On September 14th, 2015, the Advanced LIGO detectors in Hanover, WA and Livingston, LA, both detected a strong, coherent and compelling gravitational wave signal: the first direct detection of such an event. After theoretical and experimental research and development work spanning five decades, an unambiguous signal lasting just 20 milliseconds was recorded, consistently, in both detectors. As a result, we saw the incredible: two black holes, 36 and 29 solar masses apiece, completed their inspiral and merged together, creating a 62 solar mass black hole in the end, spinning at 67% the speed of light, while radiating the other three solar masses away in the form of gravitational waves, having converted them into pure energy from Einstein’s E = mc^2.
In theory, two black holes, when they merge together, should produce no light signals at all. No radio waves, no infrared light, no visible light, no ultraviolet, X-ray or gamma ray light at all. Yet in a data release presented at the American Physical Society’s April meeting, the science team from NASA’s Fermi satellite claims to have detected a gamma ray event coincident with the gravitational wave signal seen by LIGO on that fateful day. On its own, this information is both startling and compelling.
A new paper written by a team led by Valerie Connaughton, currently in peer review, saw a weak “burst” event. The gamma-ray event consisted of a one-time only, roughly instantaneous pulse of high-energy radiation in excess of 50 keV, or about 4000 times the energy it takes to ionize a hydrogen atom. The event wasn’t well-localized, as Fermi covers 70% of the sky, but the part of the sky it was observing contains the majority of the possible location-of-origin of the gravitational wave event –GW150914 — seen by LIGO. The key finding? That the event occurred just 0.4 seconds after the LIGO detection. The probability that this event is a false alarm, according to their analysis, is just 0.22%, meaning there’s a 99.78% chance that this is a real signal. Those sound like pretty good odds!
But from the observational viewpoint, there are a few major bumps in the road.
- First off, a “false alarm probability” of 0.22% is actually quite high, for physics standards! When we want to claim an event as a genuine detection, we require confidence levels where our statistics are robust at the 5σ-level of significance. That corresponds to odds of a false alarm of 0.00003%, or one-in-3.5 million. What we have is something that’s got a one-in-454 chance of being a false alarm, making it just a 2.9σ-level significant event.

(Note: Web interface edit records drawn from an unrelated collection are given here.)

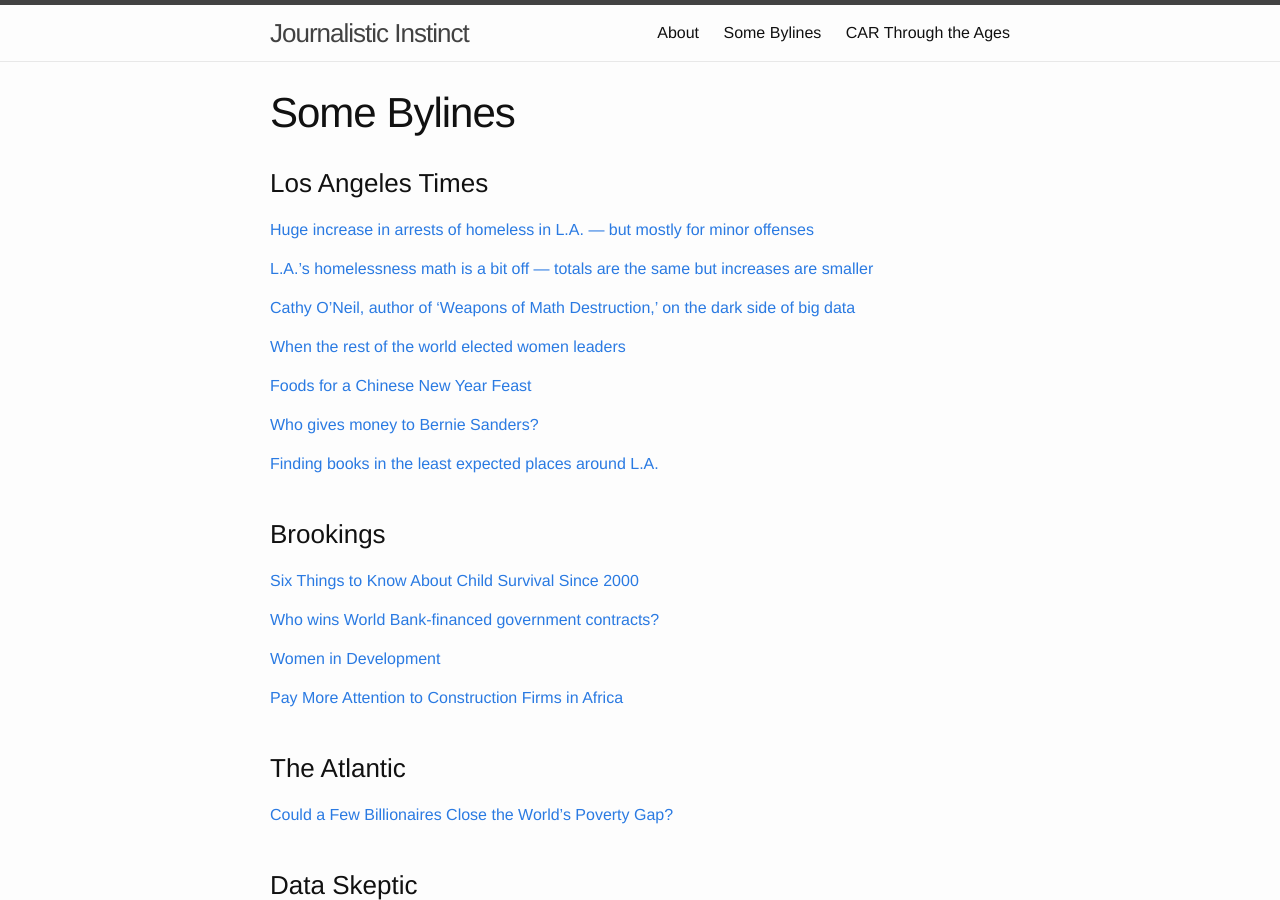
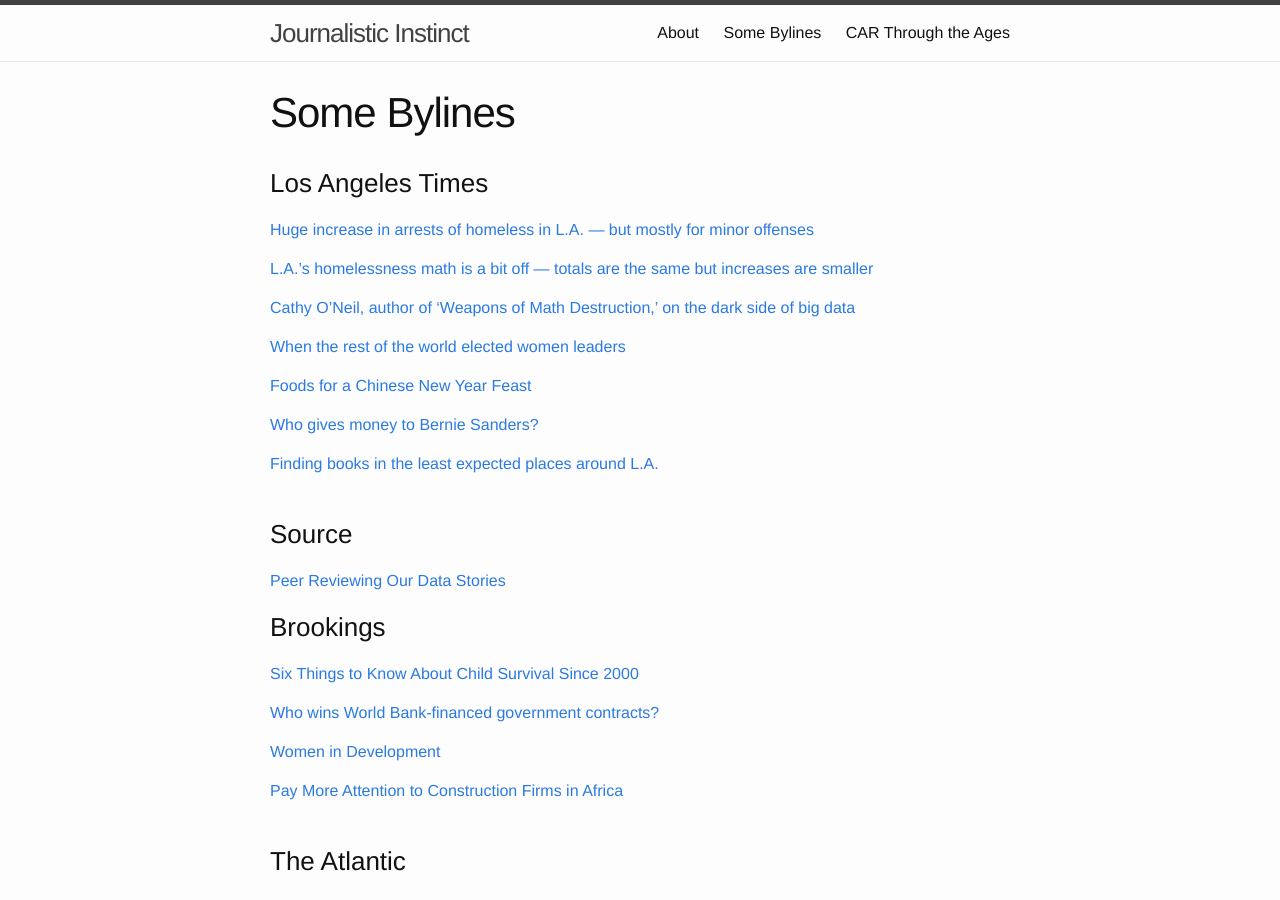
Before and after one commit to underthecurve/underthecurve.github.io, a Jekyll site: the page built from bylines.md, in a window 1280 px wide and 900 px high. Built offline with Jekyll 4.4.1, drawn with Linux system fonts in a browser that asks for light colours.

Commit message:
added source

```diff
--- a/bylines.md
+++ b/bylines.md
@@ -21,6 +21,11 @@
 [Finding books in the least expected places around L.A.](http://www.latimes.com/books/jacketcopy/la-ca-jc-books-everywhere-20170217-story.html)
 <br>
 <br>
+
+### Source
+
+[Peer Reviewing Our Data Stories](https://source.opennews.org/articles/peer-reviewing-our-data-stories/)
+
 ### Brookings
 
 [Six Things to Know About Child Survival Since 2000](https://www.brookings.edu/blog/up-front/2014/09/29/six-things-to-know-about-child-survival-since-2000/)
@@ -48,6 +53,7 @@
 [Everything I've learned about the USC/L.A. Times poll](https://dataskeptic.com/blog/polling/2017/everything-ive-learned-about-the-uscl.a.-times-poll)
 <br>
 <br>
+
 ### Ms. Magazine
 
 [Revisiting “What Women Really Want” in Politics](http://msmagazine.com/blog/2017/04/12/revisiting-women-really-want-politics/)
```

- Second off, the Gamma-ray Burst Monitor (GBM) instrument, while it covers 70% of the sky, has an optimal response range over a much smaller area of the sky: an area that did not contain this burst. As the authors of the paper themselves say, “The duration and spectrum of the transient event suggest it is a weak short Gamma-Ray Burst arriving at a large angle to the direction in which Fermi was pointing, where the GBM detector response is not optimal.” In other words, this observation is on the less trustworthy end of the Fermi satellite’s data.
- And finally, there’s a competing satellite programme — the European Space Agency’s INTEGRAL satellite — that definitively saw no high-energy signal associated with the LIGO event. In a paper published last month in the prestigious Astrophysical Journal Letters, lead author Volodymyr Savchenko concluded the following, “We searched through all the available Integral data, but did not find any indication of high-energy emission associated with the LIGO detection.”
In other words, that “0.22%” chance actually indicates that there’s a high probability this signal is, in fact, a false alarm. Sure, if it is real, we can narrow down the location of the signal, but that requires a pretty big assumption that the data, as it exists right now, doesn’t adequately justify.
That isn’t to say it couldn’t be real, or that the Fermi results aren’t at least suggestive. One of the next goals of the LIGO collaboration is to couple their gravitational wave findings — for all future detections — with electromagnetic (light-based) signals. In theory, two merging black holes wouldn’t produce electromagnetic radiation, but two merging neutron stars, another source of gravitational waves that LIGO is sensitive to, should produce them. It’s also conceivable that black holes don’t produce these gamma rays, but the accretion disks or the environments surrounding them do.
The gravitational waves from this event are certainly real, but the electromagnetic signals are far less certain. As always, the issue won’t be settled by two different teams arguing over whose results are better, Fermi’s or INTEGRAL’s, but rather by more and better data from subsequent events. The science of gravitational wave astronomy has finally moved into its infancy, and this is the first attempt at taking the next steps. Keep an open mind for how this will turn out, but be extremely cautious about these claims until that superior data is available!